[Dataset records]
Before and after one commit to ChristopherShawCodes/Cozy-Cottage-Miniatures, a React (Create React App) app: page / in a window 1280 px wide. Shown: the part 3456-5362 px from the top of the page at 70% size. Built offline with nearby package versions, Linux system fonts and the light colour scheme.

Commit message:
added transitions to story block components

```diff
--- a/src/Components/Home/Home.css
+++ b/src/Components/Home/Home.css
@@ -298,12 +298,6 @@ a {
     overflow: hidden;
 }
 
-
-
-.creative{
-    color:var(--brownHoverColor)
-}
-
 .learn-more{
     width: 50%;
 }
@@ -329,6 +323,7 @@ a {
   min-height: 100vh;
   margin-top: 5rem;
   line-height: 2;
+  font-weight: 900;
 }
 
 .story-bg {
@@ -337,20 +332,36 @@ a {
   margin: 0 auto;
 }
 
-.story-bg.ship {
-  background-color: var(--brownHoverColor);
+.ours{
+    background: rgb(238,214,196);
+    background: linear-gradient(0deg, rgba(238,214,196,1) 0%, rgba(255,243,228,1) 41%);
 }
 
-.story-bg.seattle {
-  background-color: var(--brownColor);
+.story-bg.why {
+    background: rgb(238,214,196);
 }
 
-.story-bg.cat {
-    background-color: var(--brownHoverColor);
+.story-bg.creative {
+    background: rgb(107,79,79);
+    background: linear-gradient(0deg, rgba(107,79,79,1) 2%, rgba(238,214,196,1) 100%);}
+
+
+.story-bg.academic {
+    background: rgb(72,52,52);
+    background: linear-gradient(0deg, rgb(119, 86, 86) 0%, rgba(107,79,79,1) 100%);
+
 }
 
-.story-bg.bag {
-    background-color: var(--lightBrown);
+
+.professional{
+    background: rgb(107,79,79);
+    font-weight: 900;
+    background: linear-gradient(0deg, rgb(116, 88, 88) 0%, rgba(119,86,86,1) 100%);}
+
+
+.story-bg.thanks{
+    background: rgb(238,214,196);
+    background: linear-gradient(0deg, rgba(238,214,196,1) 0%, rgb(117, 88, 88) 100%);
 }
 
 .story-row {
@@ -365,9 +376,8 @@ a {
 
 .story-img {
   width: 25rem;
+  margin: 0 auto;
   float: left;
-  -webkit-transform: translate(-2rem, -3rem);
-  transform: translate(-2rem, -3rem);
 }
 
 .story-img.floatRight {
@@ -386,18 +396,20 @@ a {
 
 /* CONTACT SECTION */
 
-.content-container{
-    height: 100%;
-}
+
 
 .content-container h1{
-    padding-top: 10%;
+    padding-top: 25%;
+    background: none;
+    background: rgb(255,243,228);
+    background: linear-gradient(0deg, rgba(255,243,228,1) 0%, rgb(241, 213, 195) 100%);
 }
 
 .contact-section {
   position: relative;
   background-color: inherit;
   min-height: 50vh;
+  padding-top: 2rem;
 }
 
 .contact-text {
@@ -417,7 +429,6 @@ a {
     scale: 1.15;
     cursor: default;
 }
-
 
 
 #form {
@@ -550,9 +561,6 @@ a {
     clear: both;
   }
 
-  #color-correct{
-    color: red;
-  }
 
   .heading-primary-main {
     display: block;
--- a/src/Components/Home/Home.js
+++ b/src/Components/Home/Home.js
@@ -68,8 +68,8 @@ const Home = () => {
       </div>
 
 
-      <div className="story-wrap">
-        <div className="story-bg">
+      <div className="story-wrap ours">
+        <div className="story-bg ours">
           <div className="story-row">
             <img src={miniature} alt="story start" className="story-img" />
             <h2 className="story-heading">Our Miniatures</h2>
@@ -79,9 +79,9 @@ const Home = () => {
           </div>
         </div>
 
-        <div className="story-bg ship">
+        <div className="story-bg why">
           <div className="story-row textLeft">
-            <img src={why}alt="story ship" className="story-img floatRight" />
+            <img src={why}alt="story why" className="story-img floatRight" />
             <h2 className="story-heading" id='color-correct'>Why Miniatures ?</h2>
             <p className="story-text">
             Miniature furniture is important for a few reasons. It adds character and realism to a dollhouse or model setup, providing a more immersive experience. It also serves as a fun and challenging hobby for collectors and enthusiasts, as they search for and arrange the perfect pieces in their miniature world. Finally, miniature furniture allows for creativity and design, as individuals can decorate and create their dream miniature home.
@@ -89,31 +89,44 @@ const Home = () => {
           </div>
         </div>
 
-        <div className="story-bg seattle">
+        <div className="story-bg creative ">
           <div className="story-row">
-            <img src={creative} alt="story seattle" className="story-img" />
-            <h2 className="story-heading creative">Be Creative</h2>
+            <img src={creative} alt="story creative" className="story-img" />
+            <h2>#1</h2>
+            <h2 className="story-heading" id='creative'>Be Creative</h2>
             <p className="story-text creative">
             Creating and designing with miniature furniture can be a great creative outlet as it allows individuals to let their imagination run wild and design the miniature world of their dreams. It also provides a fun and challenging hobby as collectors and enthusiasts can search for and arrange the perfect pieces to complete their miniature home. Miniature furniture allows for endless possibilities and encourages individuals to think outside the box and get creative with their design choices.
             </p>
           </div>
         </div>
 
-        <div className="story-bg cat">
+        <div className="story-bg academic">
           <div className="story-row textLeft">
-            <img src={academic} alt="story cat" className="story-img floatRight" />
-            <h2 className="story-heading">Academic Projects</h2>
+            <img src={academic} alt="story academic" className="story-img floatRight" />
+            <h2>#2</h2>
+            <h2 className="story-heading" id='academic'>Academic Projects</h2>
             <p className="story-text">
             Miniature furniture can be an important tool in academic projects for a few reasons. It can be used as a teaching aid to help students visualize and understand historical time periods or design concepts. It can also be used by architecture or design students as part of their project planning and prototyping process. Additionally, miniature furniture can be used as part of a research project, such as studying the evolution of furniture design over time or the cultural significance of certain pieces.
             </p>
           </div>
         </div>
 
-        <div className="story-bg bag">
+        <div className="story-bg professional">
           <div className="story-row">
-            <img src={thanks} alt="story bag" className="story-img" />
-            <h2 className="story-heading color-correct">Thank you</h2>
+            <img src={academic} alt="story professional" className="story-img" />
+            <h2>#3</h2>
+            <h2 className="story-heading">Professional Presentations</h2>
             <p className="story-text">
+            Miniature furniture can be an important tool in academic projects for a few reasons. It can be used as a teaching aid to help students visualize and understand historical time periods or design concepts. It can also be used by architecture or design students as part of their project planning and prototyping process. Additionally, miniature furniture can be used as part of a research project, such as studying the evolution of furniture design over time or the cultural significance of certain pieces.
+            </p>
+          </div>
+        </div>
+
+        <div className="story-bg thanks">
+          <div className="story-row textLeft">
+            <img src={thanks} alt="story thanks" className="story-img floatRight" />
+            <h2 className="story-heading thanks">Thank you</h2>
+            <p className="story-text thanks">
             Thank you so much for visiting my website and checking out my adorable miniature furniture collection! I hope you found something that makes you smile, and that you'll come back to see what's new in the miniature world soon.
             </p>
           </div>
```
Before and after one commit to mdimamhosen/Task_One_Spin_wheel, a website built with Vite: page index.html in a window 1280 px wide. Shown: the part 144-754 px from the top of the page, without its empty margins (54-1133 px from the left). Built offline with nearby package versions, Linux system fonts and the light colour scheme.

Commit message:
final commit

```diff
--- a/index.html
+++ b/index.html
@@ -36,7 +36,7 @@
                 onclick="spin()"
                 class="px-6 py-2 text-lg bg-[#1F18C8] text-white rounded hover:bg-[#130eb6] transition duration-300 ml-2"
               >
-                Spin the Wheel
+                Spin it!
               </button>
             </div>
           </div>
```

● **Prompt**
Give back every entry, unchanged in any way.

● **Response for this exercise**
Before and after one commit to ChristopherShawCodes/Cozy-Cottage-Miniatures, a React (Create React App) app: page / in a window 1280 px wide. Shown: the part 3456-5362 px from the top of the page at 70% size. Built offline with nearby package versions, Linux system fonts and the light colour scheme.

Commit message:
added transitions to story block components

```diff
--- a/src/Components/Home/Home.css
+++ b/src/Components/Home/Home.css
@@ -298,12 +298,6 @@ a {
     overflow: hidden;
 }
 
-
-
-.creative{
-    color:var(--brownHoverColor)
-}
-
 .learn-more{
     width: 50%;
 }
@@ -329,6 +323,7 @@ a {
   min-height: 100vh;
   margin-top: 5rem;
   line-height: 2;
+  font-weight: 900;
 }
 
 .story-bg {
@@ -337,20 +332,36 @@ a {
   margin: 0 auto;
 }
 
-.story-bg.ship {
-  background-color: var(--brownHoverColor);
+.ours{
+    background: rgb(238,214,196);
+    background: linear-gradient(0deg, rgba(238,214,196,1) 0%, rgba(255,243,228,1) 41%);
 }
 
-.story-bg.seattle {
-  background-color: var(--brownColor);
+.story-bg.why {
+    background: rgb(238,214,196);
 }
 
-.story-bg.cat {
-    background-color: var(--brownHoverColor);
+.story-bg.creative {
+    background: rgb(107,79,79);
+    background: linear-gradient(0deg, rgba(107,79,79,1) 2%, rgba(238,214,196,1) 100%);}
+
+
+.story-bg.academic {
+    background: rgb(72,52,52);
+    background: linear-gradient(0deg, rgb(119, 86, 86) 0%, rgba(107,79,79,1) 100%);
+
 }
 
-.story-bg.bag {
-    background-color: var(--lightBrown);
+
+.professional{
+    background: rgb(107,79,79);
+    font-weight: 900;
+    background: linear-gradient(0deg, rgb(116, 88, 88) 0%, rgba(119,86,86,1) 100%);}
+
+
+.story-bg.thanks{
+    background: rgb(238,214,196);
+    background: linear-gradient(0deg, rgba(238,214,196,1) 0%, rgb(117, 88, 88) 100%);
 }
 
 .story-row {
@@ -365,9 +376,8 @@ a {
 
 .story-img {
   width: 25rem;
+  margin: 0 auto;
   float: left;
-  -webkit-transform: translate(-2rem, -3rem);
-  transform: translate(-2rem, -3rem);
 }
 
 .story-img.floatRight {
@@ -386,18 +396,20 @@ a {
 
 /* CONTACT SECTION */
 
-.content-container{
-    height: 100%;
-}
+
 
 .content-container h1{
-    padding-top: 10%;
+    padding-top: 25%;
+    background: none;
+    background: rgb(255,243,228);
+    background: linear-gradient(0deg, rgba(255,243,228,1) 0%, rgb(241, 213, 195) 100%);
 }
 
 .contact-section {
   position: relative;
   background-color: inherit;
   min-height: 50vh;
+  padding-top: 2rem;
 }
 
 .contact-text {
@@ -417,7 +429,6 @@ a {
     scale: 1.15;
     cursor: default;
 }
-
 
 
 #form {
@@ -550,9 +561,6 @@ a {
     clear: both;
   }
 
-  #color-correct{
-    color: red;
-  }
 
   .heading-primary-main {
     display: block;
--- a/src/Components/Home/Home.js
+++ b/src/Components/Home/Home.js
@@ -68,8 +68,8 @@ const Home = () => {
       </div>
 
 
-      <div className="story-wrap">
-        <div className="story-bg">
+      <div className="story-wrap ours">
+        <div className="story-bg ours">
           <div className="story-row">
             <img src={miniature} alt="story start" className="story-img" />
             <h2 className="story-heading">Our Miniatures</h2>
@@ -79,9 +79,9 @@ const Home = () => {
           </div>
         </div>
 
-        <div className="story-bg ship">
+        <div className="story-bg why">
           <div className="story-row textLeft">
-            <img src={why}alt="story ship" className="story-img floatRight" />
+            <img src={why}alt="story why" className="story-img floatRight" />
             <h2 className="story-heading" id='color-correct'>Why Miniatures ?</h2>
             <p className="story-text">
             Miniature furniture is important for a few reasons. It adds character and realism to a dollhouse or model setup, providing a more immersive experience. It also serves as a fun and challenging hobby for collectors and enthusiasts, as they search for and arrange the perfect pieces in their miniature world. Finally, miniature furniture allows for creativity and design, as individuals can decorate and create their dream miniature home.
@@ -89,31 +89,44 @@ const Home = () => {
           </div>
         </div>
 
-        <div className="story-bg seattle">
+        <div className="story-bg creative ">
           <div className="story-row">
-            <img src={creative} alt="story seattle" className="story-img" />
-            <h2 className="story-heading creative">Be Creative</h2>
+            <img src={creative} alt="story creative" className="story-img" />
+            <h2>#1</h2>
+            <h2 className="story-heading" id='creative'>Be Creative</h2>
             <p className="story-text creative">
             Creating and designing with miniature furniture can be a great creative outlet as it allows individuals to let their imagination run wild and design the miniature world of their dreams. It also provides a fun and challenging hobby as collectors and enthusiasts can search for and arrange the perfect pieces to complete their miniature home. Miniature furniture allows for endless possibilities and encourages individuals to think outside the box and get creative with their design choices.
             </p>
           </div>
         </div>
 
-        <div className="story-bg cat">
+        <div className="story-bg academic">
           <div className="story-row textLeft">
-            <img src={academic} alt="story cat" className="story-img floatRight" />
-            <h2 className="story-heading">Academic Projects</h2>
+            <img src={academic} alt="story academic" className="story-img floatRight" />
+            <h2>#2</h2>
+            <h2 className="story-heading" id='academic'>Academic Projects</h2>
             <p className="story-text">
             Miniature furniture can be an important tool in academic projects for a few reasons. It can be used as a teaching aid to help students visualize and understand historical time periods or design concepts. It can also be used by architecture or design students as part of their project planning and prototyping process. Additionally, miniature furniture can be used as part of a research project, such as studying the evolution of furniture design over time or the cultural significance of certain pieces.
             </p>
           </div>
         </div>
 
-        <div className="story-bg bag">
+        <div className="story-bg professional">
           <div className="story-row">
-            <img src={thanks} alt="story bag" className="story-img" />
-            <h2 className="story-heading color-correct">Thank you</h2>
+            <img src={academic} alt="story professional" className="story-img" />
+            <h2>#3</h2>
+            <h2 className="story-heading">Professional Presentations</h2>
             <p className="story-text">
+            Miniature furniture can be an important tool in academic projects for a few reasons. It can be used as a teaching aid to help students visualize and understand historical time periods or design concepts. It can also be used by architecture or design students as part of their project planning and prototyping process. Additionally, miniature furniture can be used as part of a research project, such as studying the evolution of furniture design over time or the cultural significance of certain pieces.
+            </p>
+          </div>
+        </div>
+
+        <div className="story-bg thanks">
+          <div className="story-row textLeft">
+            <img src={thanks} alt="story thanks" className="story-img floatRight" />
+            <h2 className="story-heading thanks">Thank you</h2>
+            <p className="story-text thanks">
             Thank you so much for visiting my website and checking out my adorable miniature furniture collection! I hope you found something that makes you smile, and that you'll come back to see what's new in the miniature world soon.
             </p>
           </div>
```
Before and after one commit to mdimamhosen/Task_One_Spin_wheel, a website built with Vite: page index.html in a window 1280 px wide. Shown: the part 144-754 px from the top of the page, without its empty margins (54-1133 px from the left). Built offline with nearby package versions, Linux system fonts and the light colour scheme.

Commit message:
final commit

```diff
--- a/index.html
+++ b/index.html
@@ -36,7 +36,7 @@
                 onclick="spin()"
                 class="px-6 py-2 text-lg bg-[#1F18C8] text-white rounded hover:bg-[#130eb6] transition duration-300 ml-2"
               >
-                Spin the Wheel
+                Spin it!
               </button>
             </div>
           </div>
```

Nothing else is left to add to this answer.